**Work instructions:**
Pictures aside, write out the data exactly as it reads.
[[ Provided records, beginning ]]
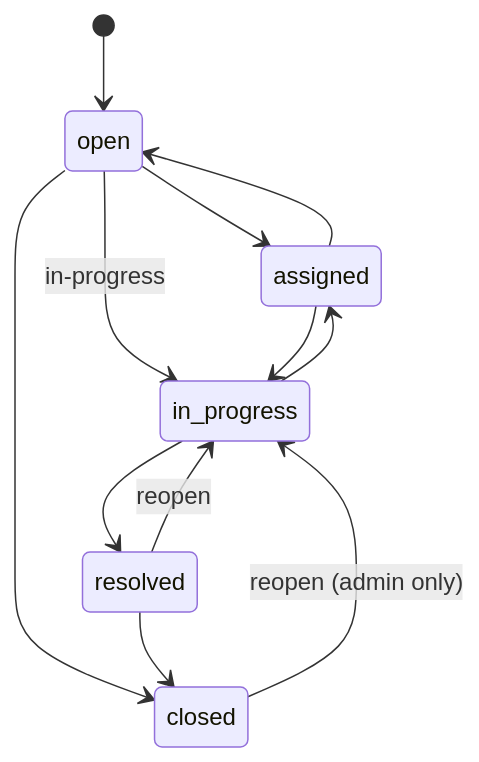
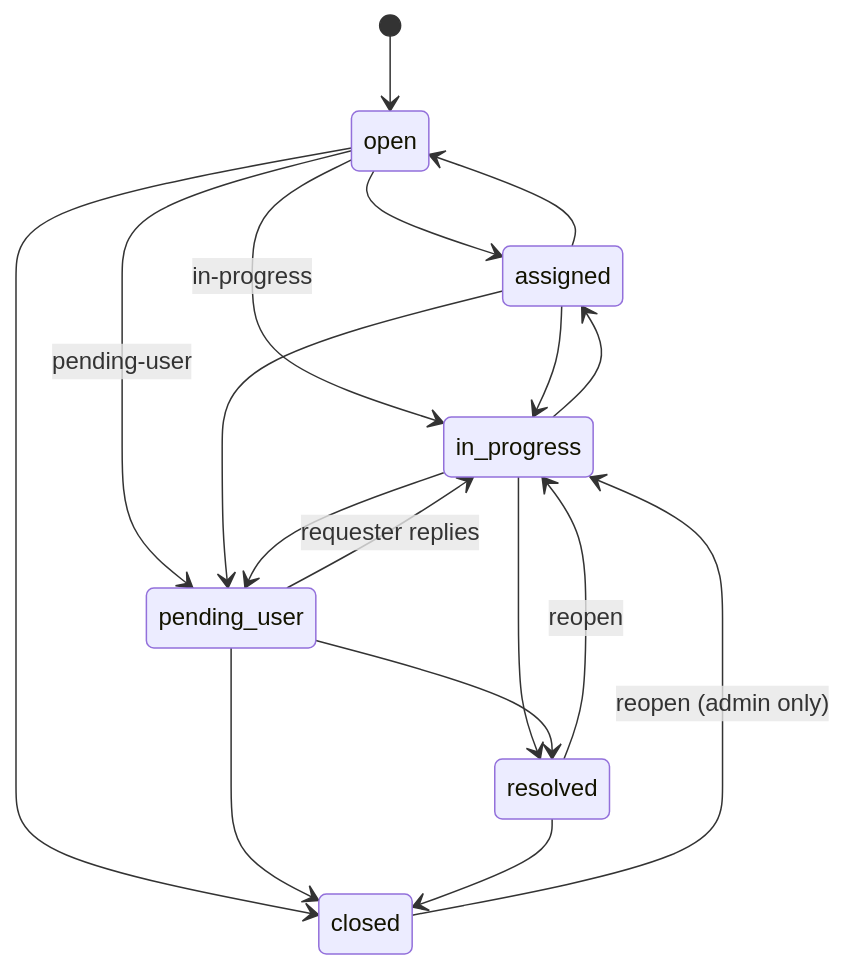
One commit to proyneon-hub/it-ticketing-system changed the diagram in docs/API.md. Above: the diagram before and after it, drawn with Mermaid. The commit also changed other lines of this file and 21 other files, not shown here.

First line of the commit message:
feat(agent): pending-user status that pauses the SLA clock

````diff
--- a/docs/API.md
+++ b/docs/API.md
@@ -107,14 +107,20 @@
 ```mermaid
 stateDiagram-v2
     [*] --> open
     open --> assigned
     open --> in_progress: in-progress
+    open --> pending_user: pending-user
     open --> closed
     assigned --> in_progress
+    assigned --> pending_user
     assigned --> open
     in_progress --> resolved
+    in_progress --> pending_user
     in_progress --> assigned
+    pending_user --> in_progress: requester replies
+    pending_user --> resolved
+    pending_user --> closed
     resolved --> closed
     resolved --> in_progress: reopen
     closed --> in_progress: reopen (admin only)
 ```
````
[[ Provided records, end ]]
**Exercise result:**
One commit to proyneon-hub/it-ticketing-system changed the diagram in docs/API.md. Above: the diagram before and after it, drawn with Mermaid. The commit also changed other lines of this file and 21 other files, not shown here.

First line of the commit message:
feat(agent): pending-user status that pauses the SLA clock

````diff
--- a/docs/API.md
+++ b/docs/API.md
@@ -107,14 +107,20 @@
 ```mermaid
 stateDiagram-v2
     [*] --> open
     open --> assigned
     open --> in_progress: in-progress
+    open --> pending_user: pending-user
     open --> closed
     assigned --> in_progress
+    assigned --> pending_user
     assigned --> open
     in_progress --> resolved
+    in_progress --> pending_user
     in_progress --> assigned
+    pending_user --> in_progress: requester replies
+    pending_user --> resolved
+    pending_user --> closed
     resolved --> closed
     resolved --> in_progress: reopen
     closed --> in_progress: reopen (admin only)
 ```
````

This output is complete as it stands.